The design treatment is not as profound as the application to the Santa Fe, it is more of a linear evolution with the only clear tether to the new corporate identity being the front grille. The new alloys are fabulous, they look like they were inspired by units found on a BMW 7-series. The new 18 x 7J alloys use 225/55R18 98H Nexen NPriz RH7 tires. The new dashboard definitely looks better and it is highlighted by the new 7-inch central floating-type infotainment control display with a rear camera that uses dynamic guidelines to support the rear parking sonar. The driver seat is powered like before and I’m relieved to see that the rear passengers get air vents in the GLS model. The smart key with ignition feature is also carried over.
The Tucson thankfully is still packaged with a healthy dose of standard safety measures like ESC (Electronic Stability Control) with DBC (Downhill Brake Control) and HAC (Hill-Start Assist Control) together with ABS but with airbags only for the driver and front passenger. The GLS model also comes with standard front fog lamps but I am very disappointed that the new projector lights are still halogen instead of LED.
It all comes down to packaging. My frustration hits squarely on that once again. Hyundai is famously world-renowned for high-value products which makes them so successful. It is a real pity that Hyundai Philippines did not package the updated Tucson with more standard equipment that are found in considerably more affordable vehicles now. This is not the time to hold back from consumers who are fully aware of what their desired vehicles should come standard with especially with all the new competition in the market.
I am confident though that Hyundai Philippines will get their groove back on very soon. The Tucson, especially with the new gearbox applied to their overachieving 2.0-liter turbodiesel, could easily be a commercial success with the correct packaging. It is still a very strong and fuel-efficient everyday road warrior with good handling, strong brakes, combined with a potent mid-range punch.
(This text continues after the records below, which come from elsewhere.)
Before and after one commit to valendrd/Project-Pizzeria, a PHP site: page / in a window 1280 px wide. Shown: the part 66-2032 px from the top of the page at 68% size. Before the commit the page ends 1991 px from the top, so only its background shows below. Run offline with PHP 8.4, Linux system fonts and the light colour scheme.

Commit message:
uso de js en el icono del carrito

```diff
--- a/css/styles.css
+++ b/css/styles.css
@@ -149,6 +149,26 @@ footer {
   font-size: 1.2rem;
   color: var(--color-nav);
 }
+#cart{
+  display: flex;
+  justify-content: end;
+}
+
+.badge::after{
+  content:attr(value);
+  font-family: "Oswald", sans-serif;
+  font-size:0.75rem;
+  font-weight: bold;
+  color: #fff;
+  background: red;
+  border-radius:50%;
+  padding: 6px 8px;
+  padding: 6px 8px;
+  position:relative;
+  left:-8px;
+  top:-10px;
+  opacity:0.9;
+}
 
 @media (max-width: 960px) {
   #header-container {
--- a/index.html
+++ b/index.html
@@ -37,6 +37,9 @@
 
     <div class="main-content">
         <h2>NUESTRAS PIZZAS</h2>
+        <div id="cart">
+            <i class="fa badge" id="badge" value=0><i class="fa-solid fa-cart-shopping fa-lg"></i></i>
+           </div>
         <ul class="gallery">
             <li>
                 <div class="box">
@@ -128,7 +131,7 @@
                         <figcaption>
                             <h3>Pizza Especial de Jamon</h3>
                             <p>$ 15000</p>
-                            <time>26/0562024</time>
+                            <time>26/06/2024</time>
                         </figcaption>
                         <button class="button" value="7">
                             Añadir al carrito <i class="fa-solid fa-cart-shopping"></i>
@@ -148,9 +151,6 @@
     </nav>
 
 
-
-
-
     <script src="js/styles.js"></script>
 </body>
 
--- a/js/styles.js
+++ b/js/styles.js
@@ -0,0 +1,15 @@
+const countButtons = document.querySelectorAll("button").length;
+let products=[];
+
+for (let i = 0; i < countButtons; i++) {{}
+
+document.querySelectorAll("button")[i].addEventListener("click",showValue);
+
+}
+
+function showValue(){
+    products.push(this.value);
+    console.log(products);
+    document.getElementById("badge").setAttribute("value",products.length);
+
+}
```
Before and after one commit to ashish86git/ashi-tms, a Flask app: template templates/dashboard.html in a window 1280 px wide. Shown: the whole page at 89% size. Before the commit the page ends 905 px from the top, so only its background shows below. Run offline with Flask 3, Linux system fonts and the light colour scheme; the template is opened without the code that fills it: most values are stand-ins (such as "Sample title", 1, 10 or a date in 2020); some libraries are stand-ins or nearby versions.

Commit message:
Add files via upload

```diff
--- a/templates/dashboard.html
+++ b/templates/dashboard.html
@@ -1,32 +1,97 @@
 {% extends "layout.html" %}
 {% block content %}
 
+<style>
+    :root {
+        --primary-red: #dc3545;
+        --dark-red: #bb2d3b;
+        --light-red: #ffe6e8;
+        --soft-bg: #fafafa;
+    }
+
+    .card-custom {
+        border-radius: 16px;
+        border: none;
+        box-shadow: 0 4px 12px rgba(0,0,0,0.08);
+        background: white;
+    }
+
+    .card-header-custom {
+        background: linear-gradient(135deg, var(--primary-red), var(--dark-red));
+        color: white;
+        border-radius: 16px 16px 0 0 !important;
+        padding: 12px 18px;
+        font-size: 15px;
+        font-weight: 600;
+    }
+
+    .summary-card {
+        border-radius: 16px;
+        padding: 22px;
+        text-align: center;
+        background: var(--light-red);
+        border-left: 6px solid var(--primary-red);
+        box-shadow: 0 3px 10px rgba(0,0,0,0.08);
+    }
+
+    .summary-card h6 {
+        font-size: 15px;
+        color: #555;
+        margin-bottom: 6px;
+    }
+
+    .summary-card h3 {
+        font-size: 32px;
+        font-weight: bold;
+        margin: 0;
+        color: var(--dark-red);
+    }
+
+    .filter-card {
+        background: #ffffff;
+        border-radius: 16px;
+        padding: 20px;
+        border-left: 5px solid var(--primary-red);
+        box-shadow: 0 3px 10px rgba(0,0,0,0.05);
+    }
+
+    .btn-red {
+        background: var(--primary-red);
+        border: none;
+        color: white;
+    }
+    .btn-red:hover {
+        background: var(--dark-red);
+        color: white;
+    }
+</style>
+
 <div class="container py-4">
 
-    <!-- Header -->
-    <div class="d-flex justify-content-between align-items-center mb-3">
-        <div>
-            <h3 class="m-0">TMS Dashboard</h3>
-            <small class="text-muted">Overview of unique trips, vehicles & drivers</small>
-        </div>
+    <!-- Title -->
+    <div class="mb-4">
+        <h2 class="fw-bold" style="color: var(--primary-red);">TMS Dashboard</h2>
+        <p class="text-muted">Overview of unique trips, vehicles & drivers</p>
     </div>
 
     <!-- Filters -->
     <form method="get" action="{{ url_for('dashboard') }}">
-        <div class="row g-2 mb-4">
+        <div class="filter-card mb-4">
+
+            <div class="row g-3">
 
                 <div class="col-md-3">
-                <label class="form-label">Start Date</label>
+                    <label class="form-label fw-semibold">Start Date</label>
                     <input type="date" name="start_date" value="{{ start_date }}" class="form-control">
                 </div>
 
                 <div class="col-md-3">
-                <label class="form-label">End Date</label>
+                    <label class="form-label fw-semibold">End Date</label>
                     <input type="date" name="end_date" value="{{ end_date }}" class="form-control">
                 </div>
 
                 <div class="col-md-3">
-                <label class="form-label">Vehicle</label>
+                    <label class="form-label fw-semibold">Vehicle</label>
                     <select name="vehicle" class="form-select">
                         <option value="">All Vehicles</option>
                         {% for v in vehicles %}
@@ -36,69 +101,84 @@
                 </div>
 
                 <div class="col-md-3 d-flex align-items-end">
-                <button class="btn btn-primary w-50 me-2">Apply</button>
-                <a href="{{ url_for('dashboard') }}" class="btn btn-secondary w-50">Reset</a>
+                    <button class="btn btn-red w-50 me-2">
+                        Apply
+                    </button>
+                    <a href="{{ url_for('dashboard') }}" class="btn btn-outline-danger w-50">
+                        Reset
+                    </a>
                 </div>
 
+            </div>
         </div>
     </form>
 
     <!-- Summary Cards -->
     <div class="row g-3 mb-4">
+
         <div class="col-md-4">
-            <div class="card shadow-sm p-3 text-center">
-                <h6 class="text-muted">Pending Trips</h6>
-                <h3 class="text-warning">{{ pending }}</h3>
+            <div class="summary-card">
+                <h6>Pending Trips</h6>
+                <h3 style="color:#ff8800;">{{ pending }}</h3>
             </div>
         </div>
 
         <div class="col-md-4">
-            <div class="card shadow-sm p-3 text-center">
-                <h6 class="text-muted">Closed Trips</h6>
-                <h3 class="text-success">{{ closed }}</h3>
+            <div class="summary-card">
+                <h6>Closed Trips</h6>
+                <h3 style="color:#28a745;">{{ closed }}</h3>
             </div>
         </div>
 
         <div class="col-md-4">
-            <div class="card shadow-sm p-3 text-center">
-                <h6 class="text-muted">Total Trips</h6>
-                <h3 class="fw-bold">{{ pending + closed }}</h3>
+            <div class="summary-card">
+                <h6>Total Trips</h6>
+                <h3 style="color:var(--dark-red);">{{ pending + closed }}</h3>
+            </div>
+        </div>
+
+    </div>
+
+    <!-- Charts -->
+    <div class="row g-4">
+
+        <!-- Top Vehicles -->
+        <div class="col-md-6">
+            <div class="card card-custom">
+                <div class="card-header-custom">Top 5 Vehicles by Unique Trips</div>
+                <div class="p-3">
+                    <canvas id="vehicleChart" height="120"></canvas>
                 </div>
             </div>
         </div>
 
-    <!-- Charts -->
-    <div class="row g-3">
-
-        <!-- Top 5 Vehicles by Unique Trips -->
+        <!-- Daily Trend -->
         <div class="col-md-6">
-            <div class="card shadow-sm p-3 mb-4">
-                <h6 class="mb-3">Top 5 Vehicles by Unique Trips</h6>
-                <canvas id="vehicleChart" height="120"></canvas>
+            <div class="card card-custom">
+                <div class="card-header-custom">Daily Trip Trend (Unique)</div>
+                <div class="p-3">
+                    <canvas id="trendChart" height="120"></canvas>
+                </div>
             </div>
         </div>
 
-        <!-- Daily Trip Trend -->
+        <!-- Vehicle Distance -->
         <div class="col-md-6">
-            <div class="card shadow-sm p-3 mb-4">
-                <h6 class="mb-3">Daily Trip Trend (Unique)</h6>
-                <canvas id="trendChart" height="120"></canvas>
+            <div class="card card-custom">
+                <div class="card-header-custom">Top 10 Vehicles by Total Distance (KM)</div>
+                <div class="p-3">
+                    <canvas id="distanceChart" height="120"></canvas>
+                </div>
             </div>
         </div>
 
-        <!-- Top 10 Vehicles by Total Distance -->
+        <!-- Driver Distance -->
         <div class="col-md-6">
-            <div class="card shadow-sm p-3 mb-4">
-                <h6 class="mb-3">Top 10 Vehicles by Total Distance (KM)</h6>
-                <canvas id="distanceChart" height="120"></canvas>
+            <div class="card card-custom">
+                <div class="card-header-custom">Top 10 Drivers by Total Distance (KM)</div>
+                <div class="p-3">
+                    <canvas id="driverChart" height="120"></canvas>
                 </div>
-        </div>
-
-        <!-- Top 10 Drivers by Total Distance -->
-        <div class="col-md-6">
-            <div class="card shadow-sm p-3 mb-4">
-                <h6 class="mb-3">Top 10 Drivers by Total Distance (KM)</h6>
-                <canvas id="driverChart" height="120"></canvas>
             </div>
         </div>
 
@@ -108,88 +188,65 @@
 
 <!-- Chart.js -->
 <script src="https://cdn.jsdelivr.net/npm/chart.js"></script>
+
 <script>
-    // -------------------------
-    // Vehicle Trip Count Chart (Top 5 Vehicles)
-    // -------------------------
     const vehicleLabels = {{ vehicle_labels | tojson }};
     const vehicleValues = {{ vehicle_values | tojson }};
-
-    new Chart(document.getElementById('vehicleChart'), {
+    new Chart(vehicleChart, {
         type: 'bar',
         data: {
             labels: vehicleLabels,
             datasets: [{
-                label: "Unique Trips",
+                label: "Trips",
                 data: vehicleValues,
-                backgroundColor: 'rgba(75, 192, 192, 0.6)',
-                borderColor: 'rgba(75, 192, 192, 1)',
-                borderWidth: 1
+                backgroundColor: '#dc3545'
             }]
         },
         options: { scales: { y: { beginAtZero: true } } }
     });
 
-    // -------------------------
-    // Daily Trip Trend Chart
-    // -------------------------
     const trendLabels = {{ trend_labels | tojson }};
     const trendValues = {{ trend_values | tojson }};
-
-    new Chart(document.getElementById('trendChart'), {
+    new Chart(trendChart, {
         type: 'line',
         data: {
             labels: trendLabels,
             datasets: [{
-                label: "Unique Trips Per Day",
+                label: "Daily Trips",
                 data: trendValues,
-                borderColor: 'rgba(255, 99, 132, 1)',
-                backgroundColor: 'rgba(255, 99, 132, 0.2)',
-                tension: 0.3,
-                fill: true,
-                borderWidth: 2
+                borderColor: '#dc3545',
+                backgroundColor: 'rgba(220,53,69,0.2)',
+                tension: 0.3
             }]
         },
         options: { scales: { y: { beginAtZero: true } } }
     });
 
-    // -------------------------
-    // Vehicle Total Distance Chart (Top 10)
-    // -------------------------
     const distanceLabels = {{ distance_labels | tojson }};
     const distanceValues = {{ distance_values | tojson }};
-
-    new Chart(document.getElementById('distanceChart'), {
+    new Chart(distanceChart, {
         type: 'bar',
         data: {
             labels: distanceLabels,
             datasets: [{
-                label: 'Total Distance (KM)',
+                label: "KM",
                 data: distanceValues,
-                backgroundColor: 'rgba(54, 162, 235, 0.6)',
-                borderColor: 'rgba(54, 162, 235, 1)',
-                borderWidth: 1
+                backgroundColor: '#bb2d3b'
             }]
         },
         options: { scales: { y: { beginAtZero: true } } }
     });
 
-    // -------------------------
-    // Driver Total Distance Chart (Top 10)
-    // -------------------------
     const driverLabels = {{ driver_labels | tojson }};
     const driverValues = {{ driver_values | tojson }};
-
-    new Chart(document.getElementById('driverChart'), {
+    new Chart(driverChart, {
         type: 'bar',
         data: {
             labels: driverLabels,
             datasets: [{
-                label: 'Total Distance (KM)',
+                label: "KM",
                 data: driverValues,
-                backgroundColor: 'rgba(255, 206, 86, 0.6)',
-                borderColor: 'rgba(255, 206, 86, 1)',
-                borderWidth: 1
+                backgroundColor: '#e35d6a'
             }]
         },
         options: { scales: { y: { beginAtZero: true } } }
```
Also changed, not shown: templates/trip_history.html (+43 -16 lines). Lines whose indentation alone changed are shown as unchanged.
But at this price it should come with considerably more standard equipment.
|Cylinder Head||dohc 16V|
|Fuel Injector||Direct Injection Intercooled Turbodiesel|
|Max Power (bhp @ rpm)||182 bhp @ 4000 rpm|
|Max Torque (lb/ft @ rpm)||295 lb ft @ 1750-2750 rpm|
|Top Speed||210 km/h (130 mph)|
|0-100 km/h | 0-62 mph||9.1 sec.|
Fuel consumption and CO2 emissions
|Fuel Milage (km/l)||22 km/L overall|
|Price as Tested (PHP)||Php 1,835,000.00|
|What's Great||Excellent powerplant and new 8-speed gearbox, comfortable, lovely alloys.|
|What's Not So||Halogen headlights, heady sticker price, too abridged standard trim, no cruise control.|
|C! Editors Rating||9.5/10|